Give the entries again in full. Nothing may be altered.

---------- EXERCISE MATERIALS

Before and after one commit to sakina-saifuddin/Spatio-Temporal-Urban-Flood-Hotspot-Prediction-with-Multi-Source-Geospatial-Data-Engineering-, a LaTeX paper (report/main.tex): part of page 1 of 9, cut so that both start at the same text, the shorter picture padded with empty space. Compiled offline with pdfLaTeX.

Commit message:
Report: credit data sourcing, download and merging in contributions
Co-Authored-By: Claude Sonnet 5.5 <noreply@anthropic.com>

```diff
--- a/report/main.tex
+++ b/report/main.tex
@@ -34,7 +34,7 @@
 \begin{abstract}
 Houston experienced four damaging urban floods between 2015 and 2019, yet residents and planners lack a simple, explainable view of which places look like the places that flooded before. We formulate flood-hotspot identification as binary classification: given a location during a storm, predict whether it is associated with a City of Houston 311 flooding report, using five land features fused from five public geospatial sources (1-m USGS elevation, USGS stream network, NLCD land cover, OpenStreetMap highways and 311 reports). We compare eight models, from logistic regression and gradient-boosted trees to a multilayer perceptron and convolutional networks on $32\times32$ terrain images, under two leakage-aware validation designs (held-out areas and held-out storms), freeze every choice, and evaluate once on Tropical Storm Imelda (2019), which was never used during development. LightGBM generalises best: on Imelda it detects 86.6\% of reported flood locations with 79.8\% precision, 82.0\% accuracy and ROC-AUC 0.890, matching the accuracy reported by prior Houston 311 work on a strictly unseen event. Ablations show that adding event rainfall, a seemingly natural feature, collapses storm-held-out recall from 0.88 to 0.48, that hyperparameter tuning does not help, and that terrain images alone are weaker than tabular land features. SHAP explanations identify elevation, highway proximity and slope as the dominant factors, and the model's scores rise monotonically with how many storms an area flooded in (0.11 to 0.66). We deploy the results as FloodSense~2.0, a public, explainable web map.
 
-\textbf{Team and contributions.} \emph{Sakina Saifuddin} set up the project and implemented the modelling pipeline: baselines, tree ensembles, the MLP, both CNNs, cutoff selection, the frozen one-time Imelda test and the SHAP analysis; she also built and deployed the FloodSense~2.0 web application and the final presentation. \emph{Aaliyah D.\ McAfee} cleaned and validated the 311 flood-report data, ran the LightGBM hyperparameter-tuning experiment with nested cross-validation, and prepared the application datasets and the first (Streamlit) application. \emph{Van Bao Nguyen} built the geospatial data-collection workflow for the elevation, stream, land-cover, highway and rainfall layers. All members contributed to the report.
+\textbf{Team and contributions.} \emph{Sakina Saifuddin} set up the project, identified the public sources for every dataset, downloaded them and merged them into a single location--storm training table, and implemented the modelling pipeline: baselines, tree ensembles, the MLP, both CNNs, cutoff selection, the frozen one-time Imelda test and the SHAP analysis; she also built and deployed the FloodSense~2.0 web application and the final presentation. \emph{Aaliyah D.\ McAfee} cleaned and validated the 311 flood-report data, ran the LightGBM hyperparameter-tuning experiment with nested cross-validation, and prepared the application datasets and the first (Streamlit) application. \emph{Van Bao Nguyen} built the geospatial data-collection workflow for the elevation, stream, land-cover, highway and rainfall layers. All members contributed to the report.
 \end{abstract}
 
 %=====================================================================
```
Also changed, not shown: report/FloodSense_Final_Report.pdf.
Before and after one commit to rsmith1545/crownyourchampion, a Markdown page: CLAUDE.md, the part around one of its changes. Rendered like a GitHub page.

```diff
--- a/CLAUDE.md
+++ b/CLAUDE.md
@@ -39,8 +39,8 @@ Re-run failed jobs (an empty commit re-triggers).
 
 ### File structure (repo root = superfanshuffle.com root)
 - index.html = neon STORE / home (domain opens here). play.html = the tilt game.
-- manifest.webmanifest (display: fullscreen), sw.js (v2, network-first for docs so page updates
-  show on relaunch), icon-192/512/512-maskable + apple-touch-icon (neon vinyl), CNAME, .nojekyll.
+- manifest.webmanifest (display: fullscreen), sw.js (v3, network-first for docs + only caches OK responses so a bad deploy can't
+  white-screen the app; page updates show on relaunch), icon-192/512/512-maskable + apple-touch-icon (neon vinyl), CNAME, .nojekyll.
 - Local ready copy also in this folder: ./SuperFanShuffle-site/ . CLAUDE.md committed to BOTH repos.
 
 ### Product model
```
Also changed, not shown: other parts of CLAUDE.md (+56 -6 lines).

--------------------

TASK RESPONSE →
Before and after one commit to sakina-saifuddin/Spatio-Temporal-Urban-Flood-Hotspot-Prediction-with-Multi-Source-Geospatial-Data-Engineering-, a LaTeX paper (report/main.tex): part of page 1 of 9, cut so that both start at the same text, the shorter picture padded with empty space. Compiled offline with pdfLaTeX.

Commit message:
Report: credit data sourcing, download and merging in contributions
Co-Authored-By: Claude Sonnet 5.5 <noreply@anthropic.com>

```diff
--- a/report/main.tex
+++ b/report/main.tex
@@ -34,7 +34,7 @@
 \begin{abstract}
 Houston experienced four damaging urban floods between 2015 and 2019, yet residents and planners lack a simple, explainable view of which places look like the places that flooded before. We formulate flood-hotspot identification as binary classification: given a location during a storm, predict whether it is associated with a City of Houston 311 flooding report, using five land features fused from five public geospatial sources (1-m USGS elevation, USGS stream network, NLCD land cover, OpenStreetMap highways and 311 reports). We compare eight models, from logistic regression and gradient-boosted trees to a multilayer perceptron and convolutional networks on $32\times32$ terrain images, under two leakage-aware validation designs (held-out areas and held-out storms), freeze every choice, and evaluate once on Tropical Storm Imelda (2019), which was never used during development. LightGBM generalises best: on Imelda it detects 86.6\% of reported flood locations with 79.8\% precision, 82.0\% accuracy and ROC-AUC 0.890, matching the accuracy reported by prior Houston 311 work on a strictly unseen event. Ablations show that adding event rainfall, a seemingly natural feature, collapses storm-held-out recall from 0.88 to 0.48, that hyperparameter tuning does not help, and that terrain images alone are weaker than tabular land features. SHAP explanations identify elevation, highway proximity and slope as the dominant factors, and the model's scores rise monotonically with how many storms an area flooded in (0.11 to 0.66). We deploy the results as FloodSense~2.0, a public, explainable web map.
 
-\textbf{Team and contributions.} \emph{Sakina Saifuddin} set up the project and implemented the modelling pipeline: baselines, tree ensembles, the MLP, both CNNs, cutoff selection, the frozen one-time Imelda test and the SHAP analysis; she also built and deployed the FloodSense~2.0 web application and the final presentation. \emph{Aaliyah D.\ McAfee} cleaned and validated the 311 flood-report data, ran the LightGBM hyperparameter-tuning experiment with nested cross-validation, and prepared the application datasets and the first (Streamlit) application. \emph{Van Bao Nguyen} built the geospatial data-collection workflow for the elevation, stream, land-cover, highway and rainfall layers. All members contributed to the report.
+\textbf{Team and contributions.} \emph{Sakina Saifuddin} set up the project, identified the public sources for every dataset, downloaded them and merged them into a single location--storm training table, and implemented the modelling pipeline: baselines, tree ensembles, the MLP, both CNNs, cutoff selection, the frozen one-time Imelda test and the SHAP analysis; she also built and deployed the FloodSense~2.0 web application and the final presentation. \emph{Aaliyah D.\ McAfee} cleaned and validated the 311 flood-report data, ran the LightGBM hyperparameter-tuning experiment with nested cross-validation, and prepared the application datasets and the first (Streamlit) application. \emph{Van Bao Nguyen} built the geospatial data-collection workflow for the elevation, stream, land-cover, highway and rainfall layers. All members contributed to the report.
 \end{abstract}
 
 %=====================================================================
```
Also changed, not shown: report/FloodSense_Final_Report.pdf.
Before and after one commit to rsmith1545/crownyourchampion, a Markdown page: CLAUDE.md, the part around one of its changes. Rendered like a GitHub page.

```diff
--- a/CLAUDE.md
+++ b/CLAUDE.md
@@ -39,8 +39,8 @@ Re-run failed jobs (an empty commit re-triggers).
 
 ### File structure (repo root = superfanshuffle.com root)
 - index.html = neon STORE / home (domain opens here). play.html = the tilt game.
-- manifest.webmanifest (display: fullscreen), sw.js (v2, network-first for docs so page updates
-  show on relaunch), icon-192/512/512-maskable + apple-touch-icon (neon vinyl), CNAME, .nojekyll.
+- manifest.webmanifest (display: fullscreen), sw.js (v3, network-first for docs + only caches OK responses so a bad deploy can't
+  white-screen the app; page updates show on relaunch), icon-192/512/512-maskable + apple-touch-icon (neon vinyl), CNAME, .nojekyll.
 - Local ready copy also in this folder: ./SuperFanShuffle-site/ . CLAUDE.md committed to BOTH repos.
 
 ### Product model
```
Also changed, not shown: other parts of CLAUDE.md (+56 -6 lines).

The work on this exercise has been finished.